Johnson and Shannon confessed they went went to Matheron’s apartment after concocting a lie about wanting to bring a pair of shoes for Lee. According to the suspects, Matheron was on the phone with Lee just before Johnson killed Matheron while Shannon held the victim up at gunpoint.
Detectives don’t believe Lee was in on the crimes, having tried to call Matheron numerous times after the murder. In fact, it was a concerned Lee who’d left messages on Matheron’s answering machine shortly after the murder.
“He [Lee] was truly grief-stricken by the loss of Mr. Matheron,” said A.D.A. Schiels.
Matheron’s rumored Y2K cash was never found, and the suspects made off with $40 from the victim’s wallet.
Arrests and Convictions
Despite a court order to keep Paul Person in jail as the murder investigation continued, he was mistakenly released around the same time as the N.Y.P.D.’s confidential informant.
The informant was in and out of touch with police, claiming Person insisted they meet in face-to-face. Fearing Person knew the informant ratted him out, they advised him not to meet Person on the outside.
“Then one evening, he calls the precinct and says he’s in Queens with Paul Person at a barbershop,” Schiels told New York Homicide. “And the detective who answered the phone call is dumbfounded by this.”
The informant said he was with Person and in the process of robbing the barber at gunpoint.
Contact was lost until the following day, when cops in Queens reported the informant in custody after the barbershop theft. Much to detectives’ disbelief, the informant claimed he had to go through with the armed robbery and was working “deep undercover” for them.
Person evaded capture, but the informant helped police find him in a Harlem apartment.
Person was uncooperative with police about the Matheron homicide investigation, though in exchange for a plea deal, Johnson and Shannon testified against Person.
Oliver Johnson and Nakia Shannon were convicted of second-degree murder, with Johnson sentenced to 15 years to life and Shannon spending six years behind bars.
Person was charged with first-degree robbery, felony murder, and intentional murder. However, in 2003, a jury found him not guilty of the murder charges. He was convicted only for the robbery charges and sentenced to 25 years in prison.
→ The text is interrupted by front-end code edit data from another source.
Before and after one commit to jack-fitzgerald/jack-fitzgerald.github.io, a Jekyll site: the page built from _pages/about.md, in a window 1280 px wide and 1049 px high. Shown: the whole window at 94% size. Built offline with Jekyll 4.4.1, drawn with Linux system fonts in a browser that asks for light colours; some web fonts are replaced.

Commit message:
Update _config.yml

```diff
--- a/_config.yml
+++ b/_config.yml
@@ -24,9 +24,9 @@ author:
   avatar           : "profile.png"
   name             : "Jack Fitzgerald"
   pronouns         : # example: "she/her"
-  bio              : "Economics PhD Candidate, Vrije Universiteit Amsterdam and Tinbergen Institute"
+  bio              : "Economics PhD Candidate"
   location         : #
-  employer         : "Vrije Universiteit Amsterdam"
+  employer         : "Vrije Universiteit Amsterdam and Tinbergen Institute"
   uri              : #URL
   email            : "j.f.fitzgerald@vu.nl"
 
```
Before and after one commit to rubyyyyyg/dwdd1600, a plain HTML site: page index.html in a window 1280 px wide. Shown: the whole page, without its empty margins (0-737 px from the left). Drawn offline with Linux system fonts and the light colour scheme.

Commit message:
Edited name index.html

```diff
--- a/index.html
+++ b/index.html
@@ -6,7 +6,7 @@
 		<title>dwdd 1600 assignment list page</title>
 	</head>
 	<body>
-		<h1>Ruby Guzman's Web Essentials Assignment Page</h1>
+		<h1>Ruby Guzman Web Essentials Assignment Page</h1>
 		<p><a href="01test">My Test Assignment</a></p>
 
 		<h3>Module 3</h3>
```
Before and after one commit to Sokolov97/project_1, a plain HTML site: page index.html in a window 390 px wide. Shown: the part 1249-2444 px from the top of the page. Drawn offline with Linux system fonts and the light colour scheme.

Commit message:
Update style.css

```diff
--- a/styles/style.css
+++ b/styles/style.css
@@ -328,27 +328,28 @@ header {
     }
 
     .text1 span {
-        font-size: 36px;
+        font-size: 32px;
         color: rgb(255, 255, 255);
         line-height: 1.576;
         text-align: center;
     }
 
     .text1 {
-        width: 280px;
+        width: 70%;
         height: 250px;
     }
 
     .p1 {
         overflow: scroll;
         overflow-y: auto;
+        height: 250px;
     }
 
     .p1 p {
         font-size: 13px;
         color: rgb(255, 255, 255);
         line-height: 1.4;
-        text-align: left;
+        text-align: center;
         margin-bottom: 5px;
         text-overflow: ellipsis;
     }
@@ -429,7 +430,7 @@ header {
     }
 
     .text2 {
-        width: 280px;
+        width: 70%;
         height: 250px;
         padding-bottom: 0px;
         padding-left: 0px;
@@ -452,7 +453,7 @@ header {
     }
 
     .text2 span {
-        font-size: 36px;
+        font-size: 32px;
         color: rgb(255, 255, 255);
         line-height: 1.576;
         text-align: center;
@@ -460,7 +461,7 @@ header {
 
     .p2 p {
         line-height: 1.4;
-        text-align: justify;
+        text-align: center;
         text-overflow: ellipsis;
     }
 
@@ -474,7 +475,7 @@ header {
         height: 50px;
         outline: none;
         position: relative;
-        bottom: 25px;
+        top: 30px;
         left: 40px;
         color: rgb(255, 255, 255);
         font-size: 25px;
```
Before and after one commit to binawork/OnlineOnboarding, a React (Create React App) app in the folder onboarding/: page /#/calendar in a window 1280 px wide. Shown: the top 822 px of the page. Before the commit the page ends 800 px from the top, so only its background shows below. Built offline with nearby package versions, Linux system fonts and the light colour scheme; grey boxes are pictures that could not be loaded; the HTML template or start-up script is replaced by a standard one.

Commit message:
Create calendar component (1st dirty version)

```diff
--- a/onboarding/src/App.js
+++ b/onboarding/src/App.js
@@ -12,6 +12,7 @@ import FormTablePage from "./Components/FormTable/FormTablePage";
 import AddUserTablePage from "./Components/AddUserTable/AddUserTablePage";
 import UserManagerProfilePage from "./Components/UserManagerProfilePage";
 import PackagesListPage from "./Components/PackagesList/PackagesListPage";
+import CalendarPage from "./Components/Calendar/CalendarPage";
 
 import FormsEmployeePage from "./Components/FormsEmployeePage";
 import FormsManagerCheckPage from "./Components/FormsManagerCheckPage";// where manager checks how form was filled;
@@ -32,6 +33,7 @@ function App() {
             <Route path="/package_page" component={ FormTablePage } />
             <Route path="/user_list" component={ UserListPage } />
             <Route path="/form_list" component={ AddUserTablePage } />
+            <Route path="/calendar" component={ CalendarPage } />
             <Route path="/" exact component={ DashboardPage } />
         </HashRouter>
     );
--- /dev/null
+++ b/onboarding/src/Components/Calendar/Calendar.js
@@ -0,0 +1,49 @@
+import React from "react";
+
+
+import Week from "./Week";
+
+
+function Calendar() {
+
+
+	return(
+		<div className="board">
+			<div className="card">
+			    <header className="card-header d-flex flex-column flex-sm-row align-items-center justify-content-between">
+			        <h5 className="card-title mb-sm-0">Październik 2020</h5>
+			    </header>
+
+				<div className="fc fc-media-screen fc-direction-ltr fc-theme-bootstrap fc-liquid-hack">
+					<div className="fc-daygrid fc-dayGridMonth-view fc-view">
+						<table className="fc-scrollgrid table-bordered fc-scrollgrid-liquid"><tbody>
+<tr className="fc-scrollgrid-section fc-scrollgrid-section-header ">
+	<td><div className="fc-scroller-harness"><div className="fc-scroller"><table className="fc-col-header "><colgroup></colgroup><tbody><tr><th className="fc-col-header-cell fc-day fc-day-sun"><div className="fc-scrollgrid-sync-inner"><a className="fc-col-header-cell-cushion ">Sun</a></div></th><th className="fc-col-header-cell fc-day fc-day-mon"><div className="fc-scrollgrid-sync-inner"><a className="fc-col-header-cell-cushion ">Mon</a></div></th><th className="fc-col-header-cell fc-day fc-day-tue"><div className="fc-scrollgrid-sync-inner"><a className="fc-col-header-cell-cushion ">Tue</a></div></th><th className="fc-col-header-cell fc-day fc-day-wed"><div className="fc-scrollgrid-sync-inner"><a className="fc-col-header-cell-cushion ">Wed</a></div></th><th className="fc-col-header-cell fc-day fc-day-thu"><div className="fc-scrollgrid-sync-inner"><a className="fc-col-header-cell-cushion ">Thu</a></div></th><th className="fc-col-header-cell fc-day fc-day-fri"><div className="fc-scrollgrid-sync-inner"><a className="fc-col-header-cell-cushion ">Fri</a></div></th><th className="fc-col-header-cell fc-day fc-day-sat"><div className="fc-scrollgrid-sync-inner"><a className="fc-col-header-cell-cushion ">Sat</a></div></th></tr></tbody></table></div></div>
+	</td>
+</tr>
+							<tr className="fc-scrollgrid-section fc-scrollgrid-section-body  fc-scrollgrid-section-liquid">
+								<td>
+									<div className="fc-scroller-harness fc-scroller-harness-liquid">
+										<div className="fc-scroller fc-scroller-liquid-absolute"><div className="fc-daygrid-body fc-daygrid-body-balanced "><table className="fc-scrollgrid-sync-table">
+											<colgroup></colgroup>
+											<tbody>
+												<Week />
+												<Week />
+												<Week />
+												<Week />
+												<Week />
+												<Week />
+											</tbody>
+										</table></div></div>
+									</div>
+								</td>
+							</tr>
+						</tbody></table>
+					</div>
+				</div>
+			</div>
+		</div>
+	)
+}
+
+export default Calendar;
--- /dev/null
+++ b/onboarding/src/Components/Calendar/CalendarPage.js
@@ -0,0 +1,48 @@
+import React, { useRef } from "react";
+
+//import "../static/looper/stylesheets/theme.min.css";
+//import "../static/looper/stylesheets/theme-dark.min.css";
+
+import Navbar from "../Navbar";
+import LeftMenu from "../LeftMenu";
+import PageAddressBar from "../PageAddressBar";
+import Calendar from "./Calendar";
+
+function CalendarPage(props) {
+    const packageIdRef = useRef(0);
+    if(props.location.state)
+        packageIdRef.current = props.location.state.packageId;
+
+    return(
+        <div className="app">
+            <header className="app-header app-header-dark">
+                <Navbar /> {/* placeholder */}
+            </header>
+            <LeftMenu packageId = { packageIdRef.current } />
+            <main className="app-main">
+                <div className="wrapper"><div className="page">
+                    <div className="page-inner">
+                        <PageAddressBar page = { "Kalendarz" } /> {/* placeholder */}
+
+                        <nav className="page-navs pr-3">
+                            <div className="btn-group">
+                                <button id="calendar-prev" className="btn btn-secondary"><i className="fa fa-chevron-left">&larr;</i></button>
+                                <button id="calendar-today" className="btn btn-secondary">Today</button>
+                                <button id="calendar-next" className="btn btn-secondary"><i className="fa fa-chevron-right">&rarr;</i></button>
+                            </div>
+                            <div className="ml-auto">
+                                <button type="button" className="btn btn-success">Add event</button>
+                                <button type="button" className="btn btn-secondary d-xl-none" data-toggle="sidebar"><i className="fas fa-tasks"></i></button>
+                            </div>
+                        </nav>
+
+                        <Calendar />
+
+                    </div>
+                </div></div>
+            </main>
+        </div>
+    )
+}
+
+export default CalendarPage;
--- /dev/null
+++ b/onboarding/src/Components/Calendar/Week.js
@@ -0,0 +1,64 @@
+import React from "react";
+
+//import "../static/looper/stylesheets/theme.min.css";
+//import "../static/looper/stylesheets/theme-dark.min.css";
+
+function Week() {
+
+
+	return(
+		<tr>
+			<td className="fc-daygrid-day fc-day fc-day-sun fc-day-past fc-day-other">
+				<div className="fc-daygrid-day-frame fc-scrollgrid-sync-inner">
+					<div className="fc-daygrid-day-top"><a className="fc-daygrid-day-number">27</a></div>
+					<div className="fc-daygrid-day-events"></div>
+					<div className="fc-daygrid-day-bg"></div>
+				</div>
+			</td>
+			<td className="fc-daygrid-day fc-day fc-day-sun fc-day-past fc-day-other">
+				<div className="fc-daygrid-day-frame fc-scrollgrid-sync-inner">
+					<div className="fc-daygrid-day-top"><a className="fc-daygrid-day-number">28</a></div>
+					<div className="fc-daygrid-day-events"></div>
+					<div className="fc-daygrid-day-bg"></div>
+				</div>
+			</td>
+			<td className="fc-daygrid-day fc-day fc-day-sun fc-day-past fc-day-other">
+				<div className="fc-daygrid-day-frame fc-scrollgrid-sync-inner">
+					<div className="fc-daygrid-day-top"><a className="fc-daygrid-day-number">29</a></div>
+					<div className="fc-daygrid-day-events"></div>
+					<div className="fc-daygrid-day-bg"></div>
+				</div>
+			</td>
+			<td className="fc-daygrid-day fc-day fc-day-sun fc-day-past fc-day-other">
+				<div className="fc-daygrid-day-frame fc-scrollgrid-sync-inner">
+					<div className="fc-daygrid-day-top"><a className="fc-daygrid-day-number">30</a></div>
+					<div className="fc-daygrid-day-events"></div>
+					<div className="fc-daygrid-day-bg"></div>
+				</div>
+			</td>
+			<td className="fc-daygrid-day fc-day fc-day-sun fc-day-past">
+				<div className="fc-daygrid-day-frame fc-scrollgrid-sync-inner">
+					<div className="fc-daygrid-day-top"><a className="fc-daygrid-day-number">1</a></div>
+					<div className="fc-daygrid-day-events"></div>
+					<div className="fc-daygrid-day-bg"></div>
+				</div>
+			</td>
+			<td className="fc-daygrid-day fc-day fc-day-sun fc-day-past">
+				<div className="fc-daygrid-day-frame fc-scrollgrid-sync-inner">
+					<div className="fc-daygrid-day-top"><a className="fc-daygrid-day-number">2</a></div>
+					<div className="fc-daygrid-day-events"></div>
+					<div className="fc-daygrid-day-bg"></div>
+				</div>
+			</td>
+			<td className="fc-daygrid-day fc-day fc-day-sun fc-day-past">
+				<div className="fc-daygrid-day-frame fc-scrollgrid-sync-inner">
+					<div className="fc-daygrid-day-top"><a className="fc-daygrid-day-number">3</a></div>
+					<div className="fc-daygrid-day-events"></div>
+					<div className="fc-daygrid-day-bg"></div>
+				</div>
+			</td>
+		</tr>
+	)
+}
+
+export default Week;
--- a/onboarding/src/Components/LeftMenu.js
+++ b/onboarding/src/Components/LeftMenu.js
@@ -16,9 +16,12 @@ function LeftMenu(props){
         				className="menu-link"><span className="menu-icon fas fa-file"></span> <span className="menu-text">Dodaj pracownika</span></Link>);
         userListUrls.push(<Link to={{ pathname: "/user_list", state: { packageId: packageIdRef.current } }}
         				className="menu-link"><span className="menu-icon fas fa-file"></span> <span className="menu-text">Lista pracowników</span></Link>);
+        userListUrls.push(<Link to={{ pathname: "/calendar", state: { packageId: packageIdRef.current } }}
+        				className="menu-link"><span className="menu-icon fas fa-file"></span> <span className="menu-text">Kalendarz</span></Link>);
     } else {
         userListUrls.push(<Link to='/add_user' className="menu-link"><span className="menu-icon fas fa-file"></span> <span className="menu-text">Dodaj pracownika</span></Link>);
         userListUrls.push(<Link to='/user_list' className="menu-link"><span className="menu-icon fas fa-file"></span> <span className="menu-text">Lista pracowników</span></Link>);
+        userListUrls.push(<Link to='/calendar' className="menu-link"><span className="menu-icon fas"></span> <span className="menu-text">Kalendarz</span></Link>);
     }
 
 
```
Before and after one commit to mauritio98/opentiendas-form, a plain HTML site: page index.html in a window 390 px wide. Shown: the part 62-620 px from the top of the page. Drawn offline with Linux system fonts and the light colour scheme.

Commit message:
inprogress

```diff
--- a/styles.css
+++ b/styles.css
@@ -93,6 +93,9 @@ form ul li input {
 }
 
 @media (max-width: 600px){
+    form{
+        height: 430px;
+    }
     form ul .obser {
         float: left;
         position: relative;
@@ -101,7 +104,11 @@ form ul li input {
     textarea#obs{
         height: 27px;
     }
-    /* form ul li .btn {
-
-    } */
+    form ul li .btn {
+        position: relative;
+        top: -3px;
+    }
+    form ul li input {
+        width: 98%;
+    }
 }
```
“It was obviously a good feeling to know the investigation ended with everybody involved being convicted,” said Det. Artie Caddigan. “It was justice for our victim and his family.”
“Thierry just had a presence and a personality about him that was so endearing that there was a chunk of all of us that got lost when we lost Thierry,” recalled friend Lanny Cohen. “Some part of this world isn’t where it needs to be because Thierry’s not in it.”
The confidential informant served time for the barbershop robbery and testified in Person’s murder trial. He has since changed his life’s course, working as an apartment building porter and is described as being on “the straight and narrow,” according to Caddigan.
Johnson, Shannon, and Nakia completed their sentences and have since been released from prison.
Watch all-new episodes of New York Homicide as Season 2 continues, airing Saturdays at 9/8c on Oxygen.